Remnant of the historic Africa Cup of Nations squad of 2012, Mogakolodi ‘Tsotso’ Ngele and Botswana’s first-choice goal keeper, Kabelo Dambe, will never embody the future of the Zebras as long as Adel Amrouche is at the helm, WeekendSport has established.
The duo made this confession in the squad secret WhatsApp group seen by this publication, expressing concern and antipathy about playing for the squad heavily polarised by the coach.
It turns out that the coach has players he favours and prefers, many of who appear in the starting line-up as a long lasting promise to be signed under his stable. The aim is to ultimately recruit them to far flung clubs and earn a commission.
Ngele who remains the only player to have scored the Zebras goal (in open play) at the 2012 edition has endured a rocky affair with the coach.
Not much has been established as to why the affair is in tatters but sources claim that it stretched to a point where Amrouche confronted Ngele’s former coaches at Black Leopards to discuss possible options of side-lining him. The idea was to frustrate the player and kill his confidence as the only player Zebras looked up to.
Ngele, under former coach Peter Butler, was named the squad captain but under Amrouche, he has played cameo roles in World Cup and AFCON qualifiers. Ngele has made three appearances and came once as a substitute in all the 10 games Amrouche managed.
Ngele was hoping for his own great leap forward in an effort to end his nightmare and play for the Zebras especially after earning playing time with his new club, Tshakhuma Tsha Madzivhandila.
Do this day, Ngele has made more than 35 appearances for the Zebras since earning his debut in 2009. Away from The Zebras stage, Ngele made significant contributions at Platinum Stars, the first team he signed his professional contract with. In 67 games, he scored 19 times.
Amrouche’s insistency and promise to make a loud impact in this year’s qualifiers did not bear fruit. Part of the blame is shoved on Township Rollers stopper, Kabelo Dambe. He is accused to have failed to stand strong for Zebras and shipped in simpler goals that cost the team to book a flight to Cameroon next year.
A goal against Algeria on home soil and a goal by Zimbabwe last month could have never gone through had he positioned himself better, critics claim.
Dambe who has more than 44 caps and played all Zebras games under Amrouche feels hard done and had hoped the coach and the nation would protect him. He feels the ambition of the country to qualify mirrors a tomorrow that could never come because of his mistakes.
Botswana Football Association (BFA) General Manager of National Teams, Monnakgotla Mojaki when pressed for interview failed to provide details about the future of the two stars.
He expressed concern that he was never hands on when the squad played the qualifiers. This according to Mojaki, was the case because the coach had barred him from mingling with the players.
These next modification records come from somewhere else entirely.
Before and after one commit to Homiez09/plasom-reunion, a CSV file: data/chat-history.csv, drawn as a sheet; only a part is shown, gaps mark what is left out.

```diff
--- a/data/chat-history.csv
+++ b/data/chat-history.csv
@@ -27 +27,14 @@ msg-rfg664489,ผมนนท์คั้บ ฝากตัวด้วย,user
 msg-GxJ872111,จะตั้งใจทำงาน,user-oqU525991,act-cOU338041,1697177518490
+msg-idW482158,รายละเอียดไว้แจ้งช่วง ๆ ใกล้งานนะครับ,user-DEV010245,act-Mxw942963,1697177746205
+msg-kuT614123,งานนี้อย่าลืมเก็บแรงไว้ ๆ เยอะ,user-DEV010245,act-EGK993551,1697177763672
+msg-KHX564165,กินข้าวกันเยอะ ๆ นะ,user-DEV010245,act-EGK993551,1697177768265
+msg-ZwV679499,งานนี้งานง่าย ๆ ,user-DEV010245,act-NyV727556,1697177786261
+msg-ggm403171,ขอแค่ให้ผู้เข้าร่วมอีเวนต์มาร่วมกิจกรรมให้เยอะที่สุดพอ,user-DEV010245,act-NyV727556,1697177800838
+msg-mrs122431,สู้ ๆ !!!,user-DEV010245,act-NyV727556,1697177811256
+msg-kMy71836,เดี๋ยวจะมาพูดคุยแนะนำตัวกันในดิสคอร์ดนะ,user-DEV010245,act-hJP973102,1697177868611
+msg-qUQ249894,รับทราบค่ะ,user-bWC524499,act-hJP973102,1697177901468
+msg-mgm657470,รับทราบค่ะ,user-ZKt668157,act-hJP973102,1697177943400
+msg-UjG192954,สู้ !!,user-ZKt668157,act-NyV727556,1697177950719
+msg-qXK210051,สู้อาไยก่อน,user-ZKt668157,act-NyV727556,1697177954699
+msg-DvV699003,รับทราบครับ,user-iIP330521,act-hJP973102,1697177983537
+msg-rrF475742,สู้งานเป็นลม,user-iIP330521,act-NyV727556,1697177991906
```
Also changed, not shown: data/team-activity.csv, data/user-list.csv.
“I am sorry I cannot assist you with anything, I know nothing and remember I have not spoken to anybody since I was asked not to come to camp,” he shared.
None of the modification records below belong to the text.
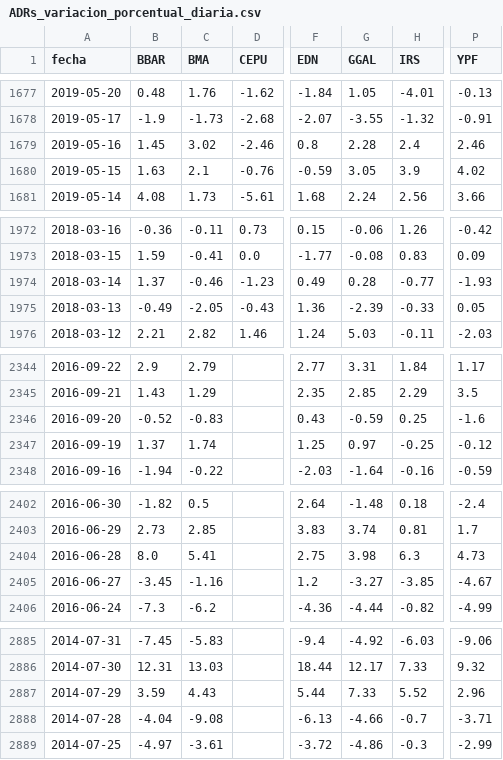
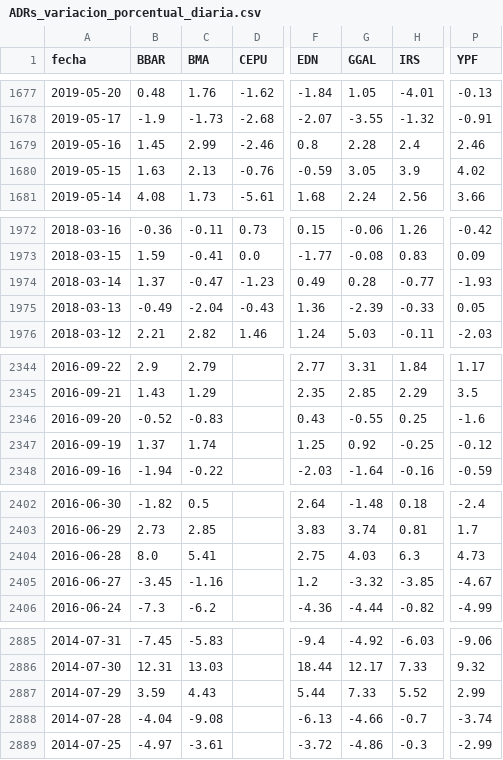
Before and after one commit to jesusrobles824/bases-de-datos, a CSV file: ADRs_variacion_porcentual_diaria.csv, drawn as a sheet; only a part is shown, gaps mark what is left out; the diff names each change by its address in the sheet, - before the commit and + after, or states it on an @@ line.

```diff
--- a/ADRs_variacion_porcentual_diaria.csv
+++ b/ADRs_variacion_porcentual_diaria.csv
-C1679 (BMA): 3.02
+C1679 (BMA): 2.99
-C1680 (BMA): 2.1
+C1680 (BMA): 2.13
-C1974 (BMA): -0.46
+C1974 (BMA): -0.47
-C1975 (BMA): -2.05
+C1975 (BMA): -2.04
-G2346 (GGAL): -0.59
+G2346 (GGAL): -0.55
-G2347 (GGAL): 0.97
+G2347 (GGAL): 0.92
-G2404 (GGAL): 3.98
+G2404 (GGAL): 4.03
-G2405 (GGAL): -3.27
+G2405 (GGAL): -3.32
-P2887 (YPF): 2.96
+P2887 (YPF): 2.99
-P2888 (YPF): -3.71
+P2888 (YPF): -3.74
```
Also changed, not shown: ADRs_Precios.csv.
Both Dambe and Ngele are not only equally unhappy but are also equal in age; both are 30 years and have played for Platinum Stars at one point in their careers.
However, there is information to the effect that the duo made a promise to return one day, and that is when the coach has parted company with the association.